Artist hikes in Sierra Nevada to paint landscapes firsthand
Clouds enshroud the peak of Mount Tallac as Charles Muench sets up his easel at the edge of Fallen Leaf Lake. After trekking through a light dusting of snow, the painter settles on a view of the iconic mountaintop from a beach with small waves lapping against the rocks.
“This is interesting,” he says while snapping a few shots on his camera. “The clouds up there. The shape of the trees.”
A Ruhenstroth resident, Muench is a self-described “American traditionalist” who finds inspiration painting outdoors in the Sierra Nevada and surrounding high plains desert.
He moved to the region in 2001 from San Jose to be closer to the panoramas that inspired his work.
Muench has been painting since he was 15 years old. At San Jose State University, he studied under Maynard D. Stewart — named for the famed American West painter and son of renowned Utah landscape painter LeConte Stewart.
“While taking college courses with him we’d get together on weekends so that’s when I started really painting outdoors,” said Meunch. “He influenced me to study nature, to see how the colors of nature are always harmonious.”
Over the last two decades, Muench has taken trips into the Sierra to paint, carrying his supplies by hand or with pack mules for longer treks. Sometimes he completes an entire painting, other times a color study that he will flesh out in the studio.
“I’m not so much looking as I’m listening. I let nature tell me,” he says, recounting the time a gnarly tree stump in Hope Valley beat out the sweeping meadow landscape he originally set out to paint.
Currently he completes around 40 paintings a year, which sell, depending on their size, anywhere from $1,000 to upward of $25,000.
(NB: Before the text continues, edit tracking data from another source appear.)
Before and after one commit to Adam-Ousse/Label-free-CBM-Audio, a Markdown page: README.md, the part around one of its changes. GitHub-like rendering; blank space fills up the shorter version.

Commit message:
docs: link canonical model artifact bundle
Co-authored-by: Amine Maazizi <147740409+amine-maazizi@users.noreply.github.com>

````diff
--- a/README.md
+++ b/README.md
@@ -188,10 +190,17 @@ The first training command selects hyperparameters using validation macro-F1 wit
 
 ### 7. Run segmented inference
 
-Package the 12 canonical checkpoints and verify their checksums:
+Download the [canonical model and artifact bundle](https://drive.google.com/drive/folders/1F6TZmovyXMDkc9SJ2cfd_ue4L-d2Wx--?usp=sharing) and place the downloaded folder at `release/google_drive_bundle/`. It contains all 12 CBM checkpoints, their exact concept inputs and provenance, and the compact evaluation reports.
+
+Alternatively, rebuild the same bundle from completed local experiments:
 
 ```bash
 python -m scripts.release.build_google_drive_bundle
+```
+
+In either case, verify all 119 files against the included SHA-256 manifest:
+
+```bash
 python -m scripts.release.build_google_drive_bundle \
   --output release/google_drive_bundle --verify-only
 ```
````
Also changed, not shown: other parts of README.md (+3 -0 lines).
While Mount Tallac begins to take shape on his canvas, Muench talks about his decision to move to the Sierra and its influence on his work. He paraphrases a quote by writer Joseph Campbell: “Follow your bliss and the universe will open doors where there were only walls.”
Meunch’s work has earned him dozens of awards over the years. Most recently his painting “Sierra Cathedral” was included in the California Art Club’s 106th Gold Medal Exhibition at the Autry Museum of the American West in Lost Angeles.
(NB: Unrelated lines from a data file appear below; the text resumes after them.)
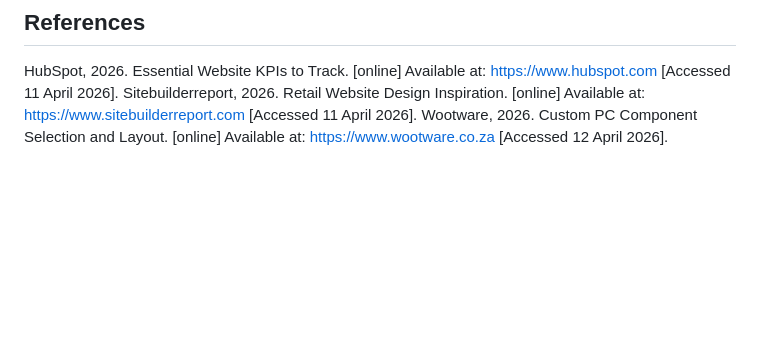
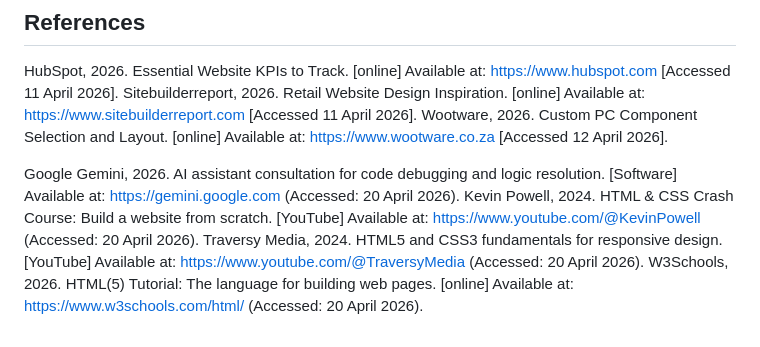
Before and after one commit to Lefiika/Lefika-s-WEDE-POE, a Markdown page: README.md, the part around the change. GitHub-like rendering; blank space fills up the shorter version.

Commit message:
Updated ReadMe referenced

```diff
--- a/README.md
+++ b/README.md
@@ -69,3 +69,8 @@ I will spend the following weeks using JavaScript and CSS to finalise the websit
 HubSpot, 2026. Essential Website KPIs to Track. [online] Available at: https://www.hubspot.com [Accessed 11 April 2026].
 Sitebuilderreport, 2026. Retail Website Design Inspiration. [online] Available at: https://www.sitebuilderreport.com [Accessed 11 April 2026].
 Wootware, 2026. Custom PC Component Selection and Layout. [online] Available at: https://www.wootware.co.za [Accessed 12 April 2026].
+
+Google Gemini, 2026. AI assistant consultation for code debugging and logic resolution. [Software] Available at: https://gemini.google.com (Accessed: 20 April 2026).
+Kevin Powell, 2024. HTML & CSS Crash Course: Build a website from scratch. [YouTube] Available at: https://www.youtube.com/@KevinPowell (Accessed: 20 April 2026).
+Traversy Media, 2024. HTML5 and CSS3 fundamentals for responsive design. [YouTube] Available at: https://www.youtube.com/@TraversyMedia (Accessed: 20 April 2026).
+W3Schools, 2026. HTML(5) Tutorial: The language for building web pages. [online] Available at: https://www.w3schools.com/html/ (Accessed: 20 April 2026).
```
“The Sierra backcountry, with its Gothic shapes and spires, evokes similar emotions to those experienced in the presence of the great cathedrals of Europe,” says Meunch of the painting. “This rider with his pack mule, tired from the switch back trails of Kearsarge Pass, cannot help but feel truly humbled in the presence of this Sierra cathedral.”
In addition to mountainous landscapes and alpine lakes, Muench has drawn inspiration from the high desert of Northern Nevada in a series he calls “My Lonely Nevada.” He’s painted wild horses moving across sage-dotted plains, an old car on the side of The Loneliest Road in America (U.S. 50), winding dirt roads and Nevada ghost towns.
With a brush in hand and the clouds finally cleared from the peaks around Fallen Leaf Lake, Muench laments the fast-paced world we live in now.
“When a painter like Albert Bierstadt, a 19th century American painter, would unveil a painting, it was like a movie,” he says. “We would sit and the curtains would be drawn to reveal this big grand painting of Yosemite or Yellowstone. There would be ‘oohs’ and ‘ahhs.’ A big spectacle. We don’t live in that world anymore.”
Nevertheless, the romance of capturing the American West is still very much alive for Muench.
“I make no pretenses in striving for any type of national fame,” he says. “In my own little world, if I can make a living painting my passion and creating beautiful and thoughtful images, that might be enough.”
Back in his studio, Muench puts the finishing touches on the painting he created at Fallen Leaf Lake. He names it, aptly and simply, “Clouds Clearing – Mt. Tallac.”